- UK banks and building societies reported that their total funding volumes had increased significantly in the three months to mid-March 2016. Within the total, lenders reported that retail deposit funding had stayed unchanged, while ‘other’ funding, which includes wholesale debt funding and wholesale deposits, had increased significantly. Lenders expected total funding volumes to increase slightly in 2016 Q2.
- Spreads — relative to appropriate reference rates — on ‘other’ funding were reported to have increased in 2016 Q1, and were expected to increase again next quarter. Lenders reported that spreads on retail deposits had narrowed significantly, and expected them to be unchanged in 2016 Q2.
- Lenders reported that the supply of deposits from households had pushed up the volume of deposits raised slightly in 2016 Q1, but was expected to be unchanged in Q2. The supply of deposits from private non-financial corporations was unchanged in Q1, and was expected to be unchanged in Q2 also.
- The proportion of wholesale market funding accounted for by long-term instruments increased significantly in Q1, with regulatory drivers, as well as price and non-price terms, contributing to lenders’ demand for long-term wholesale funding.
The proportion of long-term instruments was anticipated to increase significantly once more in Q2.
- Investor demand for wholesale debt fell significantly in 2016 Q1 for the first time since the survey began in 2012 Q4.
- Lenders reported that their total capital levels decreased in 2016 Q1, having increased in most quarters since the survey began. Capital levels are expected to remain unchanged in Q2. Lenders also reported that their average cost of capital increased significantly in 2016 Q1, but that was expected to decrease in Q2.
- Having pushed up lenders’ demand for capital in previous quarters, regulatory drivers were not reported to have affected lenders’ demand for capital in Q1. Changes in balance sheet size pushed up lenders’ demand for capital significantly, while changes in riskiness of assets decreased demand.
- Strategic decisions to change the mix of capital were reported to have pushed up the proportion of capital accounted for by Tier 1 and Tier 2 capital instruments, but market conditions, a changing economic outlook and, in particular, investor demand had pushed down.
- Lenders reported that the internal price charged to business units to fund the flow of new loans (the ‘transfer price’) increased in 2016 Q1, driven by significantly higher long-term wholesale funding spreads.
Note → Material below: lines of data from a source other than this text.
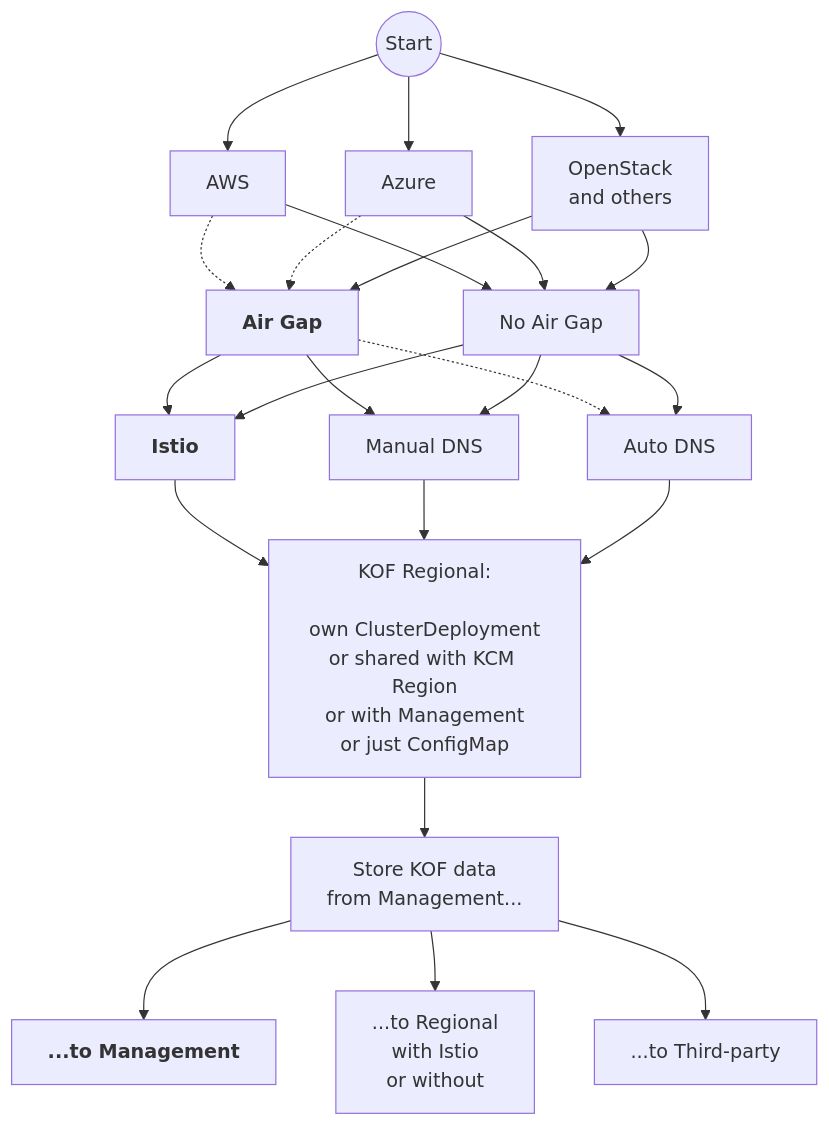
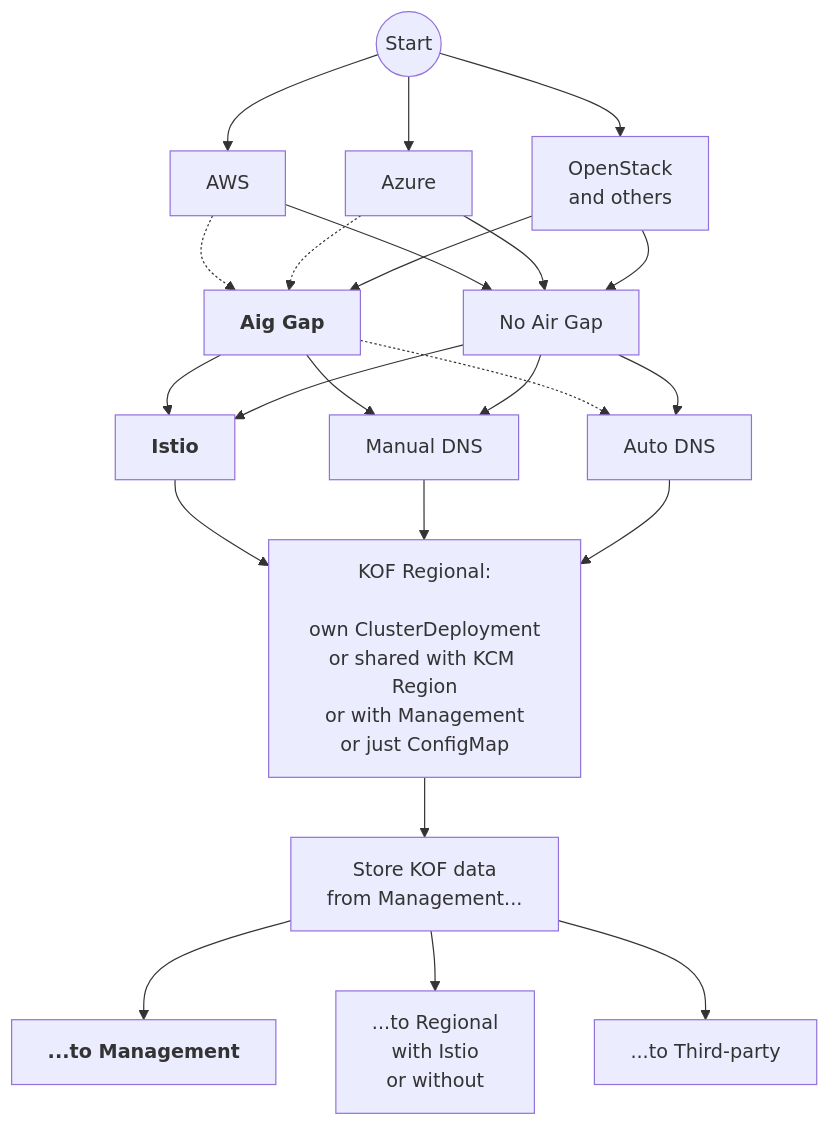
One commit to zerospiel/docs changed the diagram in docs/admin/kof/kof-install.md. Above: the diagram before and after it, drawn with Mermaid. The commit also changed other lines of this file and 7 other files, not shown here.

````diff
--- a/docs/admin/kof/kof-install.md
+++ b/docs/admin/kof/kof-install.md
@@ -7,26 +7,26 @@
 ```mermaid
 flowchart TD
     S((Start))
     S --> AWS[AWS]
     S --> AZ[Azure]
     S --> OS[OpenStack<br>and others]
-    AWS -.-> AG[<b>Air Gap</b>]
+    AWS -.-> AG[<b>Aig Gap</b>]
     AZ -.-> AG
     OS --> AG
     AWS --> NAG[No Air Gap]
     AZ --> NAG
     OS --> NAG
     AG --> I[<b>Istio</b>]
     AG --> MD[Manual DNS]
     AG -.-> AD[Auto DNS]
     NAG --> I
     NAG --> MD
     NAG --> AD
     I --> R[KOF Regional:<br><br>own ClusterDeployment<br>or shared with KCM Region<br>or with Management<br>or just ConfigMap]
     MD --> R
     AD --> R
     R --> M2[Store KOF data<br>from Management...]
     M2 --> M2M[<b>...to Management</b>]
     M2 --> M2R[...to Regional<br>with Istio<br>or without]
     M2 --> M2TP[...to Third-party]
 ```
````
Lenders reported that swaps or other reference rates had pushed ‘transfer prices’ downwards significantly. Lenders expected the ‘transfer price’ to be unchanged in 2016 Q2.